In 1974, Holloway became an Assistant Lecturer in Music at the University of Cambridge, and in 1980 attained a full Lecturer position. In 1999, he became a reader in Musical Composition at Cambridge and, between 2001 and his retirement in 2011, Professor of Musical Composition. He is also a Fellow of Gonville and Caius College, Cambridge. Among his many pupils are Thomas Adès, Huw Watkins, Peter Seabourne, David Collins, George Benjamin, Judith Weir, and Jonathan Dove.

Holloway's doctoral thesis Debussy and Wagner (later published as a book by Eulenburg), discussed a close relationship between music and language as well as romanticism and tonality. This can be heard in his own works, such as Scenes from Schumann (1969–70), the opera Clarissa (1976) premiered in 1990 at English National Opera under the baton of Oliver Knussen, and Seascape and Harvest (1983-4) composed for the City of Birmingham Symphony Orchestra and Sir Simon Rattle.[3]

Holloway contributed a regular music column to The Spectator magazine between 1988 and 2010. Two collections of his journalistic and other occasional writings have been compiled and published, as On Music: Essays and Diversions 1963-2003 (Continuum Press, 2003 hdbk/2005 pbk, ISBN 0-8264-7629-5) and Essays & Diversions II (Continuum Press, 2008, ISBN 0-8264-9728-4).

Holloway has been described as a "neo-romantic" composer, reflecting his own affinity for music of the last part of the 19th and early part of the 20th centuries.[4][5] While some of his works do conform to this description, others evince a more complex, nuanced, and at times ironic relationship to music of the past, verging on the post-modern. According to fellow composer David Matthews, his "individual style has been formed by a productive conflict between Romanticism and Modernism."[6]
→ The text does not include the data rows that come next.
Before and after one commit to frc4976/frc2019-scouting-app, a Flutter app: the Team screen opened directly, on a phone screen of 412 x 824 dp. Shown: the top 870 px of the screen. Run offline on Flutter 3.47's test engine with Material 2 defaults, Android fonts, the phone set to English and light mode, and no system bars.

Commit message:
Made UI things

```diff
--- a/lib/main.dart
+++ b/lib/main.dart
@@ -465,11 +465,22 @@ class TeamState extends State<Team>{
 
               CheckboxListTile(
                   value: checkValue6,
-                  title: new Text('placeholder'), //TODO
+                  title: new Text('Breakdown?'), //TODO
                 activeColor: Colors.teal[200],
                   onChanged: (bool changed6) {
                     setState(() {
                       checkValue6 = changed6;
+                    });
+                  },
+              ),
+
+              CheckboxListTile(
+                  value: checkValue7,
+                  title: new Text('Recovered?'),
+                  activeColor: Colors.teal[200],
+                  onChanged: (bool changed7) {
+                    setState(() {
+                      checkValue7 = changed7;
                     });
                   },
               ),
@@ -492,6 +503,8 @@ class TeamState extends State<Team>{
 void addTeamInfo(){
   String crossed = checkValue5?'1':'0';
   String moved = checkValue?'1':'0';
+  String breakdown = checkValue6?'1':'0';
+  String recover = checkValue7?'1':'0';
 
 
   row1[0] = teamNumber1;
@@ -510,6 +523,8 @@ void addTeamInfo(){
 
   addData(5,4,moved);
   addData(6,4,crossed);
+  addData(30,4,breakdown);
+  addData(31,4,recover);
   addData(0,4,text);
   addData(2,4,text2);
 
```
Holloway's Fifth Concerto for Orchestra was premiered at The Proms in 2011.[7]

In 1994 his Second Concerto for Orchestra, released by NMC, won a Gramophone Award.

Compositions[]
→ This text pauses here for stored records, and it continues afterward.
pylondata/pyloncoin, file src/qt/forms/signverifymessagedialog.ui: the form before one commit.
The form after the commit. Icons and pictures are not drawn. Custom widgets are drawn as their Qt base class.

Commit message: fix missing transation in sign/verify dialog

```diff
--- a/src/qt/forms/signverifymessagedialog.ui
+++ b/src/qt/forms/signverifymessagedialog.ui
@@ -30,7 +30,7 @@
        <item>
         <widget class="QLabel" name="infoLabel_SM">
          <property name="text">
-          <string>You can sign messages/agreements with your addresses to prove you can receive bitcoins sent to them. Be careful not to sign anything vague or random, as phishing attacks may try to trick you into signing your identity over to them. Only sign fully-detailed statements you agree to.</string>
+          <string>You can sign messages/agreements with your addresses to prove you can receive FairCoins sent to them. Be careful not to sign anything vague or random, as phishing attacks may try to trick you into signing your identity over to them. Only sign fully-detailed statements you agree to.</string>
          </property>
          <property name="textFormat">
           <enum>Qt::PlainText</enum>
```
References[]

  1. ^ "Robin Holloway, University of Cambridge, Faculty of Music". cam.ac.uk. Archived from the original on 2012-06-08.
  2. ^ Northcott, Bayan, "Robin Holloway" (August 1974). The Musical Times, 115 (1578): pp. 644-646
  3. ^ "Robin Holloway Biography". Boosey & Hawkes, Inc. Retrieved 2008-08-14.
  4. ^ Bye, Antony, "Acts of Possession" (October 1993). The Musical Times, 134 (1808): pp. 567-568, 570
  5. ^ Pauline Fairclough, "Holloway 60th Birthday" (concert review). The Guardian, 22 October 2003
  6. ^ Matthews, David (1993), [notes to CD NMC D015M], NMC Recordings
  7. ^ "Prom 27: Robin Holloway, Strauss & Brahms". BBC Music Events.
  8. ^ Whittall, Arnold, "Reviews of Music: New British Chamber Music" (July 1977). Music & Letters, 58 (3): pp. 380-381
  9. ^ Bye, Antony, "Holloway's Clarissa" (May 1990). The Musical Times, 131 (1767): pp. 243-244, 246
  10. ^ Gallagher, David, "First Performances: Clarissa at the Coliseum" (September 1990). Tempo (New Ser.), 174: pp. 21-22
  11. ^ Knussen, Oliver, "Robin Holloway's Romanza" (1978). Tempo (New Ser.), 126: p. 54
  12. ^ Hewett, Ivan, Review of recording of Robin Holloway: Second Concerto for Orchestra (*1994). The Musical Times, 135 (1815): p. 301
  13. ^ Tom Service, "Philharmonia/Brabbins/Dohnanyi" (concert review). The Guardian, 11 October 2003
  14. ^ Holloway, Robin, "Fishing in Ruffled Lakes" (April *1996). The Musical Times, 137 (1838): pp. 5-9
  15. ^ Andrew Clements, "Holloway: Gilded Goldbergs" (CD review). The Guardian, 17 January 2003
  16. ^ Tom Service, "Nash Ensemble, BBC Singers" (concert review). The Guardian, 6 October 2003
  17. ^ Rian Evans, "Okeanos/Schubert Ensemble" (concert review). The Guardian, 7 September 2005
  18. ^ Joshua Kosman, "Big audio dynamite -- Holloway a huge undertaking for Symphony". San Francisco Chronicle, 3 February 2007
  19. ^ "Robin Holloway - Europa & the Bull". www.boosey.com.
  20. ^ Rowe, Georgia (2017-03-24). "Tuba takes center stage at San Francisco Symphony". The Mercury News. Retrieved 2018-03-25.

External links[]